[Version difference data]
* * *

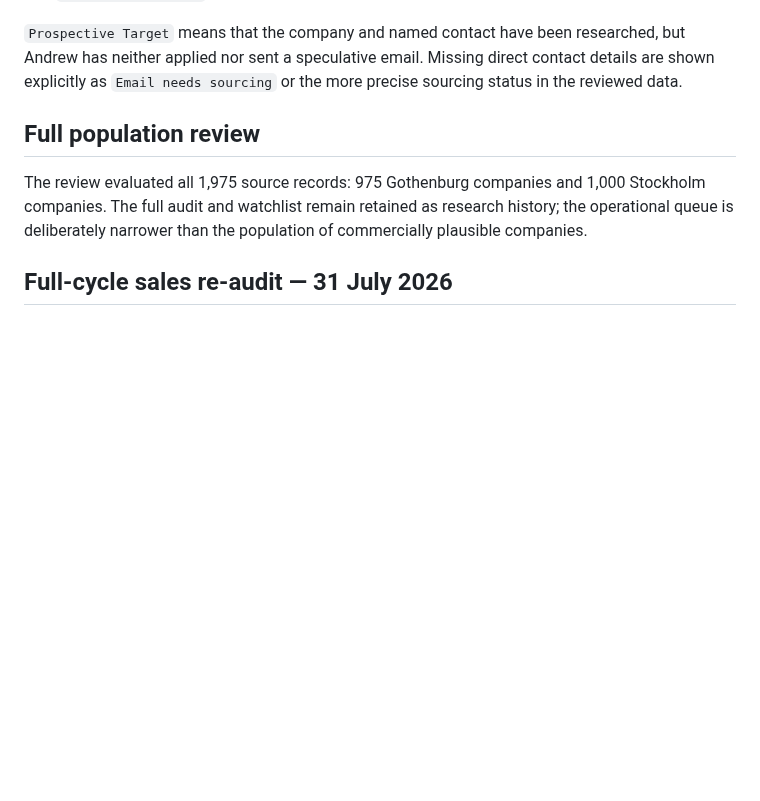
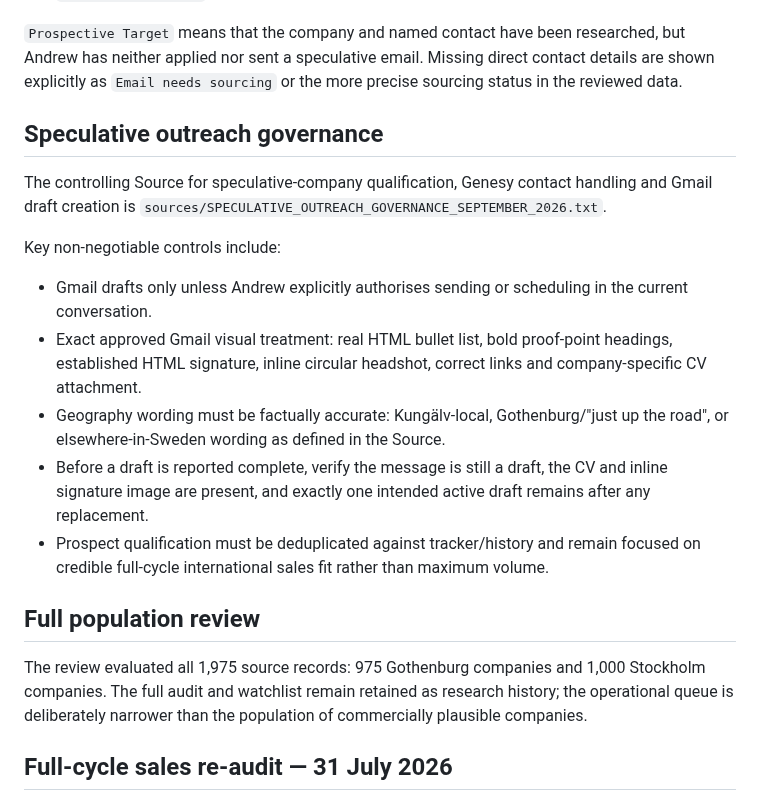
Before and after one commit to Pomeroi9Langmaid/Job-Hunting, a Markdown page: README.md, the part around the change. GitHub-like rendering; blank space fills up the shorter version.

Commit message:
Link speculative outreach governance from README

```diff
--- a/README.md
+++ b/README.md
@@ -24,6 +24,18 @@ Each displayed record is classified as one of:
 - `Prospective Target`
 
 `Prospective Target` means that the company and named contact have been researched, but Andrew has neither applied nor sent a speculative email. Missing direct contact details are shown explicitly as `Email needs sourcing` or the more precise sourcing status in the reviewed data.
+
+## Speculative outreach governance
+
+The controlling Source for speculative-company qualification, Genesy contact handling and Gmail draft creation is `sources/SPECULATIVE_OUTREACH_GOVERNANCE_SEPTEMBER_2026.txt`.
+
+Key non-negotiable controls include:
+
+- Gmail drafts only unless Andrew explicitly authorises sending or scheduling in the current conversation.
+- Exact approved Gmail visual treatment: real HTML bullet list, bold proof-point headings, established HTML signature, inline circular headshot, correct links and company-specific CV attachment.
+- Geography wording must be factually accurate: Kungälv-local, Gothenburg/"just up the road", or elsewhere-in-Sweden wording as defined in the Source.
+- Before a draft is reported complete, verify the message is still a draft, the CV and inline signature image are present, and exactly one intended active draft remains after any replacement.
+- Prospect qualification must be deduplicated against tracker/history and remain focused on credible full-cycle international sales fit rather than maximum volume.
 
 ## Full population review
 
```
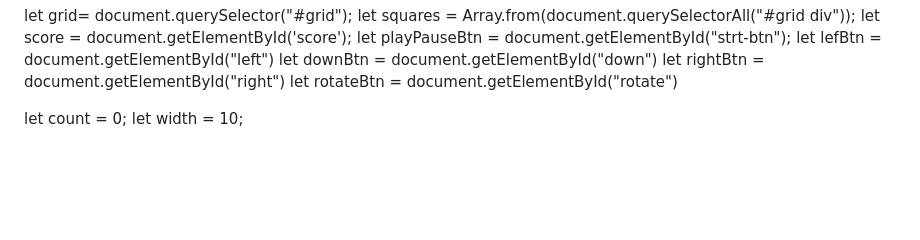
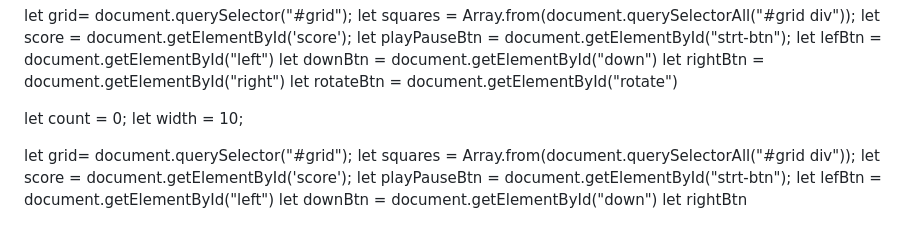
Before and after one commit to Mrinmoydeb/Food-app, a Markdown page: README.md, the part around the change. Drawn GitHub-style; blank space fills up the shorter version.

```diff
--- a/README.md
+++ b/README.md
@@ -55,3 +55,5 @@ let count = 0; let width = 10;
 let grid= document.querySelector("#grid"); let squares = Array.from(document.querySelectorAll("#grid div")); let score = document.getElementById('score'); let playPauseBtn = document.getElementById("strt-btn"); let lefBtn = document.getElementById("left") let downBtn = document.getElementById("down") let rightBtn = document.getElementById("right") let rotateBtn = document.getElementById("rotate")
 
 let count = 0; let width = 10;
+
+let grid= document.querySelector("#grid"); let squares = Array.from(document.querySelectorAll("#grid div")); let score = document.getElementById('score'); let playPauseBtn = document.getElementById("strt-btn"); let lefBtn = document.getElementById("left") let downBtn = document.getElementById("down") let rightBtn
```
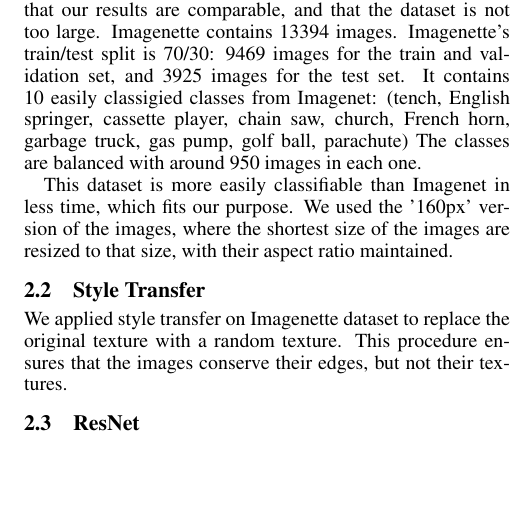
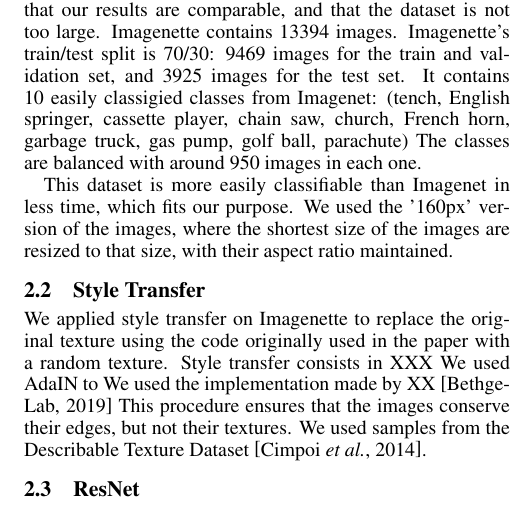
Before and after one commit to JeyzerMC/CNN-Texture-Bias, a LaTeX paper (report/ijcai19.tex): part of one column of page 2 of 4, cut so that both start at the same text, the shorter picture padded with empty space. Compiled offline with pdfLaTeX.

Commit message:
outline of style transfer

```diff
--- a/report/ijcai19.tex
+++ b/report/ijcai19.tex
@@ -165,9 +165,14 @@ with their aspect ratio maintained.
 
 \subsection{Style Transfer}
 
-We applied style transfer on Imagenette dataset to replace the original texture
-with a random texture. This procedure ensures that the images conserve their edges,
-but not their textures.
+We applied style transfer on Imagenette to replace the original texture using the code originally used in
+the paper with a random texture.
+Style transfer consists in XXX
+We used AdaIN to
+We used the implementation made by XX \cite{stylizeddatasets2019}
+This procedure ensures that the images conserve their edges, but not their textures.
+We used samples from the Describable Texture Dataset \cite{cimpoi14describing}.
+
 
 
 \subsection{ResNet}
```
Also changed, not shown: report/ijcai19.bib (+17 -0 lines).
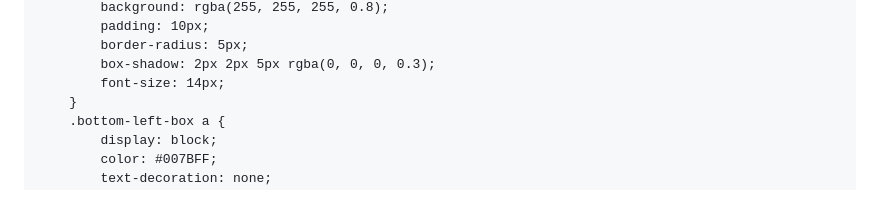
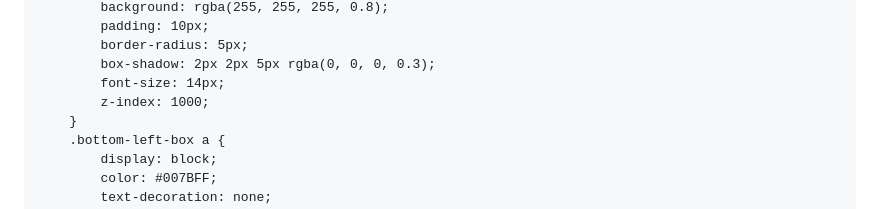
Before and after one commit to spooked-outt/spooked-outt.github.io, a Markdown page: README.md, the part around one of its changes. Drawn GitHub-style.

```diff
--- a/README.md
+++ b/README.md
@@ -44,6 +44,7 @@
             border-radius: 5px;
             box-shadow: 2px 2px 5px rgba(0, 0, 0, 0.3);
             font-size: 14px;
+            z-index: 1000;
         }
         .bottom-left-box a {
             display: block;
```
Also changed, not shown: other parts of README.md (+1 -1 lines).
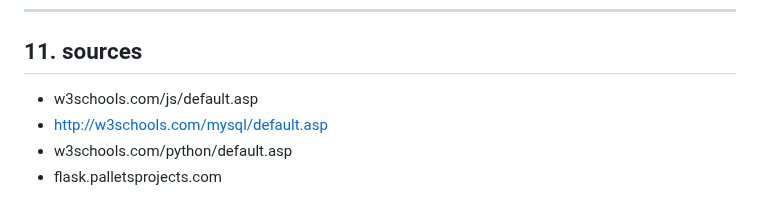
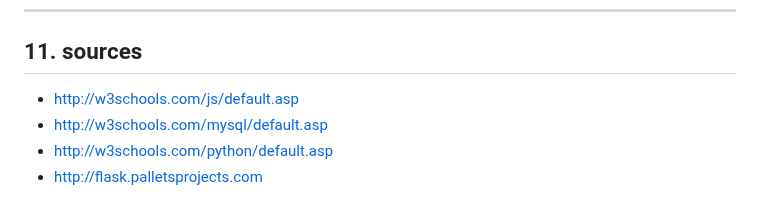
Before and after one commit to sebrai/private_user_library, a Markdown page: README.md, the part around the change. GitHub-like rendering.

Commit message:
fixed links on readme

```diff
--- a/README.md
+++ b/README.md
@@ -301,7 +301,7 @@ mysql.connector.errors.DataError: 1366 (22007): Incorrect integer value: '' for
 
 ## 11. sources
 
--   w3schools.com/js/default.asp
+-   http://w3schools.com/js/default.asp
 -   http://w3schools.com/mysql/default.asp
--   w3schools.com/python/default.asp
--   flask.palletsprojects.com
+-   http://w3schools.com/python/default.asp
+-   http://flask.palletsprojects.com
```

* * *

WHAT IS BEING ASKED =>
Filter the records above and return every line that holds the word "width".

PROBLEM SOLUTION =>
@@ -55,3 +55,5 @@ let count = 0; let width = 10;
 let count = 0; let width = 10;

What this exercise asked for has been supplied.